We rated this book:

Lee Miller is independent and stubborn and has come to the conclusion that modeling for Vogue will simply not do. She has aspirations of being on the other side of the camera lens and hopes to persuade the world renowned photographer, Man Ray, to be her mentor. In suit with everything else in this book, a snap of her fingers does the trick, and with no struggle at all, Lee finds herself working and living with Man Ray in Paris. When Lee begins to gain recognition for her own photography work—and other men in the art scene begin to take notice of the pretty face that landed her the modeling gig—Man’s jealousy begins to show.

I expect one thing from a historical novel: I want to turn every page and fall more and more in love with the ways of the time. I want a historical fiction to make me wish I had been born in a different time; I want it to transport me and make me wish you could step through its pages to join the characters. Set in Paris in 1929, this should have been a simple enough task. Yet, I found that I was frankly not intrigued by the time period, or Paris itself, despite the constant and lavish parties, drinking, and romancing. Pair that with the utter lack of conflict, and the narrator’s immaturity throughout the book, I found that I continued to read simply for something to do while I waited for my lunch break to run out of time.

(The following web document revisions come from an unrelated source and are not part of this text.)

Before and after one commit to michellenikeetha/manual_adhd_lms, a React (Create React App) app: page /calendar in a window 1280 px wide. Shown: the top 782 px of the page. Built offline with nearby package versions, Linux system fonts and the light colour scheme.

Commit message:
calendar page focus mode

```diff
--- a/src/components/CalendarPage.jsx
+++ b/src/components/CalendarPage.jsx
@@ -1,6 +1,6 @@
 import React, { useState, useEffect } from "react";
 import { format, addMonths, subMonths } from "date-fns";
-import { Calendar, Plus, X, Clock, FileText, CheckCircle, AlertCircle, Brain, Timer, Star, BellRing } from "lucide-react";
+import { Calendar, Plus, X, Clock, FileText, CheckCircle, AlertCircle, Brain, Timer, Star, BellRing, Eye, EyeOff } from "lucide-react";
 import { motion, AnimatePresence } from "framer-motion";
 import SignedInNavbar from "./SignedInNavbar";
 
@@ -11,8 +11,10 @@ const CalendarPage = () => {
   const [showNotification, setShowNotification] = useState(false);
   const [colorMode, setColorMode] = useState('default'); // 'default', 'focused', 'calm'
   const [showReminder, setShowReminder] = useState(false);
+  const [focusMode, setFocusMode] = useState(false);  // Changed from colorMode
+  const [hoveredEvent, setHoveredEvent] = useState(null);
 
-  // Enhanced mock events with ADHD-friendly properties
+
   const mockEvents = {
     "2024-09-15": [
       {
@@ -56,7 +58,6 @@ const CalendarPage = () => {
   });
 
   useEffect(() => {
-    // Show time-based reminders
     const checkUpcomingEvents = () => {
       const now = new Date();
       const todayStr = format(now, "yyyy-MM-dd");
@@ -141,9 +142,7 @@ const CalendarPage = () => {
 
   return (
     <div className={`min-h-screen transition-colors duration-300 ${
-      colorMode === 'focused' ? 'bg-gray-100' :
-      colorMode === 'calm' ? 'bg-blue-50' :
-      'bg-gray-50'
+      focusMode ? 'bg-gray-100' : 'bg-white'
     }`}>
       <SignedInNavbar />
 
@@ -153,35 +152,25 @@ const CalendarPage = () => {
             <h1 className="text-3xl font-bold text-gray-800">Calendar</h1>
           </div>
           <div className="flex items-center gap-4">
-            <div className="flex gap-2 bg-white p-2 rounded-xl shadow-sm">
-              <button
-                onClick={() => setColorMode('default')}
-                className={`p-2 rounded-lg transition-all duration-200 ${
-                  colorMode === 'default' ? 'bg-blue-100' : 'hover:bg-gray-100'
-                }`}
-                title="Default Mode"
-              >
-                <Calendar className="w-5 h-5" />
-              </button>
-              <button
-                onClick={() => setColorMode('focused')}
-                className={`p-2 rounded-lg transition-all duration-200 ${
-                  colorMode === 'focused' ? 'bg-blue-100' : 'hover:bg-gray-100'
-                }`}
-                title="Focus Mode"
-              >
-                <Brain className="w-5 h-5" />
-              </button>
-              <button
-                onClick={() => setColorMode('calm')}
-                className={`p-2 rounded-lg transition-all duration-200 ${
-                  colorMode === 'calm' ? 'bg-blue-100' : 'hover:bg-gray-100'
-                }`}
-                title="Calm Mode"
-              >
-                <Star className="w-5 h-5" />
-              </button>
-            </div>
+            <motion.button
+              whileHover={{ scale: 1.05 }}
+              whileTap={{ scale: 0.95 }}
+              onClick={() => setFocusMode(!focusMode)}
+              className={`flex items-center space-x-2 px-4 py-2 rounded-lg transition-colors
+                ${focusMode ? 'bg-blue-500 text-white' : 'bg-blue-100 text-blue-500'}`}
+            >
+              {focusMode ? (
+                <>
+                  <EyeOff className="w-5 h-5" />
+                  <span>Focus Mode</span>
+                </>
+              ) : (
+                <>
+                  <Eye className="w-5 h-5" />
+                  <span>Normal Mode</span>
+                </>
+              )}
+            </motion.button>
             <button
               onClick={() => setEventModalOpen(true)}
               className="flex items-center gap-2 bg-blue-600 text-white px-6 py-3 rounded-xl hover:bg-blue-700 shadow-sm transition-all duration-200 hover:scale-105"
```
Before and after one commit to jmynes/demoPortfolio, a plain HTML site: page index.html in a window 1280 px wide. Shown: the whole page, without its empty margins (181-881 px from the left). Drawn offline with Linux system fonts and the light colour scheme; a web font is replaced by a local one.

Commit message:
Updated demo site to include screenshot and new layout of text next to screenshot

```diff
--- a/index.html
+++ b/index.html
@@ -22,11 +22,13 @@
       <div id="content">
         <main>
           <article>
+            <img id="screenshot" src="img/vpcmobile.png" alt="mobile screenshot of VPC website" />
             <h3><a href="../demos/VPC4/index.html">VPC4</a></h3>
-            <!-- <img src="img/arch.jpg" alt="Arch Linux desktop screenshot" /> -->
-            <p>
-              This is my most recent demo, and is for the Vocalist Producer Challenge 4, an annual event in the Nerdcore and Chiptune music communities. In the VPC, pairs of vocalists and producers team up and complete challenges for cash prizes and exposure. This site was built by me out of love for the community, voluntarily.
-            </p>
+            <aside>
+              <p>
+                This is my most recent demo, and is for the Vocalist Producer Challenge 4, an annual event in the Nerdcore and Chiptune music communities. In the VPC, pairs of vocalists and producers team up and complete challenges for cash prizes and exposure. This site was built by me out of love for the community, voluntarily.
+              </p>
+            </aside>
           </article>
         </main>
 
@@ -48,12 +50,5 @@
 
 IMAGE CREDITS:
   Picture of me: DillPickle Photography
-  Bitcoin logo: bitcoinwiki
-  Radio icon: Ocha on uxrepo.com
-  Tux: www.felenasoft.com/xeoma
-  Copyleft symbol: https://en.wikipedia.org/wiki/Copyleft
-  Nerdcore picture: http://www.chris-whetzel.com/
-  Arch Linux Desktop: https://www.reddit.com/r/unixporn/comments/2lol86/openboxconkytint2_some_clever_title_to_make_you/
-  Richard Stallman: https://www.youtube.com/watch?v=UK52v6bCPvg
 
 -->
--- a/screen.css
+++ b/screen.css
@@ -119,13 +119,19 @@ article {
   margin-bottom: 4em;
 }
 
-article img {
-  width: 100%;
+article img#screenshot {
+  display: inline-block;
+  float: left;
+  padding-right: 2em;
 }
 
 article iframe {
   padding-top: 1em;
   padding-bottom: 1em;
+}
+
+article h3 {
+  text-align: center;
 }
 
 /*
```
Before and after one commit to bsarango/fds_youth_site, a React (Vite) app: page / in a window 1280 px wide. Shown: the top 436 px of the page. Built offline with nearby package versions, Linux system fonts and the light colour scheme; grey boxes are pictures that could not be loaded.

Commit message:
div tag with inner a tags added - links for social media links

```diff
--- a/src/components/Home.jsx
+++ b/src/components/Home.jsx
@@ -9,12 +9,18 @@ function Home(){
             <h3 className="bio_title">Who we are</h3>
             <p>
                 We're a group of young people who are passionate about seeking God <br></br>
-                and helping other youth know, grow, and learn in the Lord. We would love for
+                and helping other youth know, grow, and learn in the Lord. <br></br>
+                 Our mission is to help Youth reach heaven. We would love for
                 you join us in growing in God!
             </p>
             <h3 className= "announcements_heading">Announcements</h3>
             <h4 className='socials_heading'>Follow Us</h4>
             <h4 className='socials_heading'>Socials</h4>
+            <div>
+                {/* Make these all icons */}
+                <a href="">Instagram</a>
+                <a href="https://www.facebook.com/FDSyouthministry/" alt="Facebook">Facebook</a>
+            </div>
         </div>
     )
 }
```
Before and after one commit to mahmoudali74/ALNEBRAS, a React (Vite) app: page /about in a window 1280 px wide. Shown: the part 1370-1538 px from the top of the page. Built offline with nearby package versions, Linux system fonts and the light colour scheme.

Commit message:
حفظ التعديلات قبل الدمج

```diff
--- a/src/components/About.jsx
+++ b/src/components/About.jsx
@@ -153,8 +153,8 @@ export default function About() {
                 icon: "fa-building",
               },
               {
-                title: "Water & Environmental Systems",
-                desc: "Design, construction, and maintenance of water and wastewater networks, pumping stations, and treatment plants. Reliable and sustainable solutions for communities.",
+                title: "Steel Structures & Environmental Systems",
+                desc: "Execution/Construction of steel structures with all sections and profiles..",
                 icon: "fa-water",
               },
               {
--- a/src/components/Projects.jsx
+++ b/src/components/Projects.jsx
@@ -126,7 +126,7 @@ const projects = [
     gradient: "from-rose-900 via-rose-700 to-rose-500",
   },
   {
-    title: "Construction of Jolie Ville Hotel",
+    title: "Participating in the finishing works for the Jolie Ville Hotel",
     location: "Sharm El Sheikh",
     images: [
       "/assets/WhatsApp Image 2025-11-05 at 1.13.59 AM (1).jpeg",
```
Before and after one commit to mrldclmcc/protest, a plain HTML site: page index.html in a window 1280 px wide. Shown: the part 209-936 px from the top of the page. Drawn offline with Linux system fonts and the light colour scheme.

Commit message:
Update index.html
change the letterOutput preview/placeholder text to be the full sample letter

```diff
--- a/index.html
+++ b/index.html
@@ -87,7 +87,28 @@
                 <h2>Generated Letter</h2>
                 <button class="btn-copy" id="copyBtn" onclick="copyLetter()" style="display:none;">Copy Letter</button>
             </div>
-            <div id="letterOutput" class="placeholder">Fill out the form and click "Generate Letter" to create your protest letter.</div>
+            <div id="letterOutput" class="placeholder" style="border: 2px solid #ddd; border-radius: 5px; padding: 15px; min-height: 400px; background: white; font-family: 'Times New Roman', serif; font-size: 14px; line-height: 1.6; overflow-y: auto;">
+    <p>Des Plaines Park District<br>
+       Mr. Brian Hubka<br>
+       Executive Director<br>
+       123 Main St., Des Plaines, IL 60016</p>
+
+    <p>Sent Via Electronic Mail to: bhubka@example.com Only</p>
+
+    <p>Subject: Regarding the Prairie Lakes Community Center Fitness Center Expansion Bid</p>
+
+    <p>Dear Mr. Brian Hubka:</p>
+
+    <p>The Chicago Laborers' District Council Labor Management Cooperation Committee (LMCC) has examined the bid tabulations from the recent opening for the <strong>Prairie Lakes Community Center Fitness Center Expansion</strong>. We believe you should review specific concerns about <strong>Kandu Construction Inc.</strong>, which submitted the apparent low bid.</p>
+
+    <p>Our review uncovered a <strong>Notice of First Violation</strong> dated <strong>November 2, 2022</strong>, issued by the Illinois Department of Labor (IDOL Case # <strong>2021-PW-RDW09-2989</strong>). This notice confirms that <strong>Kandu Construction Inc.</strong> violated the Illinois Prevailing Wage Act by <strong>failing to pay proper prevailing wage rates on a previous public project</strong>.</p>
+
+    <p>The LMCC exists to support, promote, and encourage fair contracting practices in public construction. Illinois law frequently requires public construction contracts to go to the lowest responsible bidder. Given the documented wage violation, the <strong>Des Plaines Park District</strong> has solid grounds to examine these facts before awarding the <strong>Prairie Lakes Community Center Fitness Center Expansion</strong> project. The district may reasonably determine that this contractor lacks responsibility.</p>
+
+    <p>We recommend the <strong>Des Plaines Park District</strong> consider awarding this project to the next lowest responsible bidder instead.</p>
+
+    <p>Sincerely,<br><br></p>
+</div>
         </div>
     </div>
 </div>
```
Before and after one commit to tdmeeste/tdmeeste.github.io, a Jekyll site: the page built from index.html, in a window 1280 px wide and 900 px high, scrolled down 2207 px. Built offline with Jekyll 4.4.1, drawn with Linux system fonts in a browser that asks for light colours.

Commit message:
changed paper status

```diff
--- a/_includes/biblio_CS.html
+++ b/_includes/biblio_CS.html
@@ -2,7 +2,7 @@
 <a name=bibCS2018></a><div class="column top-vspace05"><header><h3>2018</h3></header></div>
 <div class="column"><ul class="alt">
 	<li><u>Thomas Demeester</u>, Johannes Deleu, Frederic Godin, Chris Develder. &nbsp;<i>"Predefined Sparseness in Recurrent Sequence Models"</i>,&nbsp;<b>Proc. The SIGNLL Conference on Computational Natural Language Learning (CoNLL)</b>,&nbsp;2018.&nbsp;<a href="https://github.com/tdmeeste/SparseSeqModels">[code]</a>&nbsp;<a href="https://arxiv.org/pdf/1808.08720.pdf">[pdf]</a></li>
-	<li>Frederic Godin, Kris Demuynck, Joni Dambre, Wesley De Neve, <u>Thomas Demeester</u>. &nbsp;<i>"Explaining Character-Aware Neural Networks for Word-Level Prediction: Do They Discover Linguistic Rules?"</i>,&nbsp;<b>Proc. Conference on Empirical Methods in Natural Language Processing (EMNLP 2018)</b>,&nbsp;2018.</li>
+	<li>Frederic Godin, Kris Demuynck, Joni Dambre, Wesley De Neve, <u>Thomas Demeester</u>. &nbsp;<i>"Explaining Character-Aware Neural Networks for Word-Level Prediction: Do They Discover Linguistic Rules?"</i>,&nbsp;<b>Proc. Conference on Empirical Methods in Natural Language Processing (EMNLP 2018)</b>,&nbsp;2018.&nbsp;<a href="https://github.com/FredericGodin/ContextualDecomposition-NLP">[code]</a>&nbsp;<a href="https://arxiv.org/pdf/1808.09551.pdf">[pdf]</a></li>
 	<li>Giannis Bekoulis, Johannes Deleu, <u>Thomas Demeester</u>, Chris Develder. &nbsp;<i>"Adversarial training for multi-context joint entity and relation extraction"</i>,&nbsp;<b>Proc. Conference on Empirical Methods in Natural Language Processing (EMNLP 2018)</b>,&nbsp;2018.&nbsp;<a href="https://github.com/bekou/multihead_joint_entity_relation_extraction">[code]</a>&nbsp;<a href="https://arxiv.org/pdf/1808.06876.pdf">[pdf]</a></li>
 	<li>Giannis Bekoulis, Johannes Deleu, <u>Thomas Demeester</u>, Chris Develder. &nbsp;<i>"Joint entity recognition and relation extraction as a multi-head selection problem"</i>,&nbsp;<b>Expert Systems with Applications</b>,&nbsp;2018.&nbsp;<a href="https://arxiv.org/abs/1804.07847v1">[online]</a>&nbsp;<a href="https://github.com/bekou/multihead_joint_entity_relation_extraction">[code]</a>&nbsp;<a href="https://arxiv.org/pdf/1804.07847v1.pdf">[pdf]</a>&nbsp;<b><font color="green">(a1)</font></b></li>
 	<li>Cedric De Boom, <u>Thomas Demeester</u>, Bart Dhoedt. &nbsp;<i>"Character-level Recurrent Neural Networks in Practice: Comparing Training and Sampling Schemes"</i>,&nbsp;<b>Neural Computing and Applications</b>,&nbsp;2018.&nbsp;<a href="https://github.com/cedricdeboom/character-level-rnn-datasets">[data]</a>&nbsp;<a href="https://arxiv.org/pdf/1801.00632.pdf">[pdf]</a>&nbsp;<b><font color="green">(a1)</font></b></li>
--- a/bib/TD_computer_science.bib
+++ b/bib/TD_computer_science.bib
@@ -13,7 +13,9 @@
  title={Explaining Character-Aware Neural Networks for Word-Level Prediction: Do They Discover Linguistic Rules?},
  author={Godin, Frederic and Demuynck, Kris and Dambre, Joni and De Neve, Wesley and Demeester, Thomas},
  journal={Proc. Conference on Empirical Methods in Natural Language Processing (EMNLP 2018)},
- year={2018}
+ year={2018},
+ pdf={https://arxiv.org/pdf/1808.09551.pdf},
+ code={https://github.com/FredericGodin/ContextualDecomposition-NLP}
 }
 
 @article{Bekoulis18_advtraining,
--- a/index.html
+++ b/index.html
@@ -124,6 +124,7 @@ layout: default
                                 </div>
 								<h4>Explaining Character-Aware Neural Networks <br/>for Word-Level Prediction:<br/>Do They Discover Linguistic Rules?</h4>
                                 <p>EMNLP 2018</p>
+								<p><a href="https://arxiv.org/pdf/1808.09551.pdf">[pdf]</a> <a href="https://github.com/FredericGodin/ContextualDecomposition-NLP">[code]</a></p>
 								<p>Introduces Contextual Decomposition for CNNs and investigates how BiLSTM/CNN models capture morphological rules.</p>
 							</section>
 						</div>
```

Reviewed By:
Author:
Dana Gynther
Star Count:
2.5/5
Format:
Trade
Page Count:
352 pages
Publisher:
Gallery Books
Publish Date:
August 4th 2015
ISBN:
9781476731957
Amazon:
Issue:
September 2015
Category:
Historical Fiction
Share:

Additional Information

ASIN

1476731950

Book Author

Dana Gynther

Format

Trade

ISBN

9781476731957

Issue

September 2015

Page Count

352 pages

Publication Date

August 4th 2015

Publisher

Gallery Books

Star Count

2.5

“The Woman in the Photograph”

There are no reviews yet.